Activity: Give only the count of lines that contain "targetPoint" in the material.

Given data:

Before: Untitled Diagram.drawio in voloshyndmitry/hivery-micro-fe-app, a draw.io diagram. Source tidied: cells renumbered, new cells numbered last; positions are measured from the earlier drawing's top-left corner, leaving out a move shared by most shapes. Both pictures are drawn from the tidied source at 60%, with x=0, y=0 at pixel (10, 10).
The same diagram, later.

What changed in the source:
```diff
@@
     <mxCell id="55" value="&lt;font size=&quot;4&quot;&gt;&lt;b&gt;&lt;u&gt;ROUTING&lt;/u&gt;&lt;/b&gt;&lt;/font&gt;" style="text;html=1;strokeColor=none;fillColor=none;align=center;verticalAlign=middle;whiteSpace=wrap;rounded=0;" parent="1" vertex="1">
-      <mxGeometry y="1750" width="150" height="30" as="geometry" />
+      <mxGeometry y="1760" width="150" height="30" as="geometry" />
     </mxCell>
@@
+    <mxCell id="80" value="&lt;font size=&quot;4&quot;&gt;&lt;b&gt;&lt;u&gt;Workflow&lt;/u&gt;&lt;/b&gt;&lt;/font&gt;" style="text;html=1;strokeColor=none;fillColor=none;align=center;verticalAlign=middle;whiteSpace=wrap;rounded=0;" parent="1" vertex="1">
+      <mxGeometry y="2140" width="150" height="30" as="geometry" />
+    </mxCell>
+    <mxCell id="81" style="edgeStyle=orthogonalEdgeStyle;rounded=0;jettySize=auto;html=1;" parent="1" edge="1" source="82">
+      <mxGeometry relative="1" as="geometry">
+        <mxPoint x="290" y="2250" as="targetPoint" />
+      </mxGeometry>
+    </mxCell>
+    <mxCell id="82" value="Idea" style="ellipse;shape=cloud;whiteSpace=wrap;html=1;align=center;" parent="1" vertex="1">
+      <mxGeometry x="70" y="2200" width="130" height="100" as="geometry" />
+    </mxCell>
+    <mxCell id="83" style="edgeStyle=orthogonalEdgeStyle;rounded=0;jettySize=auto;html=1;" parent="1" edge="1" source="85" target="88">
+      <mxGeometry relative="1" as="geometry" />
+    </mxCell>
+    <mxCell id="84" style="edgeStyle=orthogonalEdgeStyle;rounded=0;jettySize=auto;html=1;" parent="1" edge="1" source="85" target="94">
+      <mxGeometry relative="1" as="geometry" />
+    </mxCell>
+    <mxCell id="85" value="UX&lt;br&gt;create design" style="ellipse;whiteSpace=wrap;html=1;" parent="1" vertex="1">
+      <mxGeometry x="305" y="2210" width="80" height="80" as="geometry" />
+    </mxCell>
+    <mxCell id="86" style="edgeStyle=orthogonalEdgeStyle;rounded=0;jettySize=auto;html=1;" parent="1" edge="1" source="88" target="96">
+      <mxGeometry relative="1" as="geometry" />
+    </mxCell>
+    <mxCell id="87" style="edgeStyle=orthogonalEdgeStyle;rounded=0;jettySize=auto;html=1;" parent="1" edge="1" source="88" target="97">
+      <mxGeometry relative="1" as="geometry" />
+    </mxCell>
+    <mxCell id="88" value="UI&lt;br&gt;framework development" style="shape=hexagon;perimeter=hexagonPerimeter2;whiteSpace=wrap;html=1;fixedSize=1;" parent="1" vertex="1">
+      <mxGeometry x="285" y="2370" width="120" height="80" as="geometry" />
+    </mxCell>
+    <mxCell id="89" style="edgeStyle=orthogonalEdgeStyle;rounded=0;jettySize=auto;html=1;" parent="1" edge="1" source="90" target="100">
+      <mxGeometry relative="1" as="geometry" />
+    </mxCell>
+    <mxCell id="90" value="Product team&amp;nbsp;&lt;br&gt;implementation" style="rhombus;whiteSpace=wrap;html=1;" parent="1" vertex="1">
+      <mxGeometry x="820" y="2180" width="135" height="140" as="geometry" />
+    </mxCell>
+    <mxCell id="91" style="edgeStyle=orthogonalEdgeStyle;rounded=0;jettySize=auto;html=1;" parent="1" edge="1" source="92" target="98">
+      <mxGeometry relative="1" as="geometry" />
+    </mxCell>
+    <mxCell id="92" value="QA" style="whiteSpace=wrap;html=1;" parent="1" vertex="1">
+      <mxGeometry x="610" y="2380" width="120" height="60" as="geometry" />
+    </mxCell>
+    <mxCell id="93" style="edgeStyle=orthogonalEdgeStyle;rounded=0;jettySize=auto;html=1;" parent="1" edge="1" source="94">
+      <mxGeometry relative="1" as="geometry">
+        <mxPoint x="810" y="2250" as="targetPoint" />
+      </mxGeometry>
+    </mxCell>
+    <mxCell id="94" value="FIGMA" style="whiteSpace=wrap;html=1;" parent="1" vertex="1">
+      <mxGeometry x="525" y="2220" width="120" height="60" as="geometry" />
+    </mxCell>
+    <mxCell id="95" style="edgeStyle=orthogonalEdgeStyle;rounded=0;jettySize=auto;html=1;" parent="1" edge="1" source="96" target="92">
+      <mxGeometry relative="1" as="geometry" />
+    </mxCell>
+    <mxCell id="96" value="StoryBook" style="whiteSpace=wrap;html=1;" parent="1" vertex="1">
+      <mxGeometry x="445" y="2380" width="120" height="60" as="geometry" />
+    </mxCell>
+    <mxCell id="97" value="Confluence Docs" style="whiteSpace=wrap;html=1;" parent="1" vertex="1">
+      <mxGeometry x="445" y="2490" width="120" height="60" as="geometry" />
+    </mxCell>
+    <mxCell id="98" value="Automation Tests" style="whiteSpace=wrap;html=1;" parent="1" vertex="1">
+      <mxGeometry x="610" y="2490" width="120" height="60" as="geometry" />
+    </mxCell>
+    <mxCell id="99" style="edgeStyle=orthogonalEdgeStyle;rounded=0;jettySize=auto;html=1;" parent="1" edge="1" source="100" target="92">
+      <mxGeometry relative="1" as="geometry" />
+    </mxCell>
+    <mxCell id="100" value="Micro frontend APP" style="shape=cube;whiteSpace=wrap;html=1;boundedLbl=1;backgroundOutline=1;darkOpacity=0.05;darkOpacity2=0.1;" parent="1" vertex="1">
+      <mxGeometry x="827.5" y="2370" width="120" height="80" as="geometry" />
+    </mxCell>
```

Reply: 2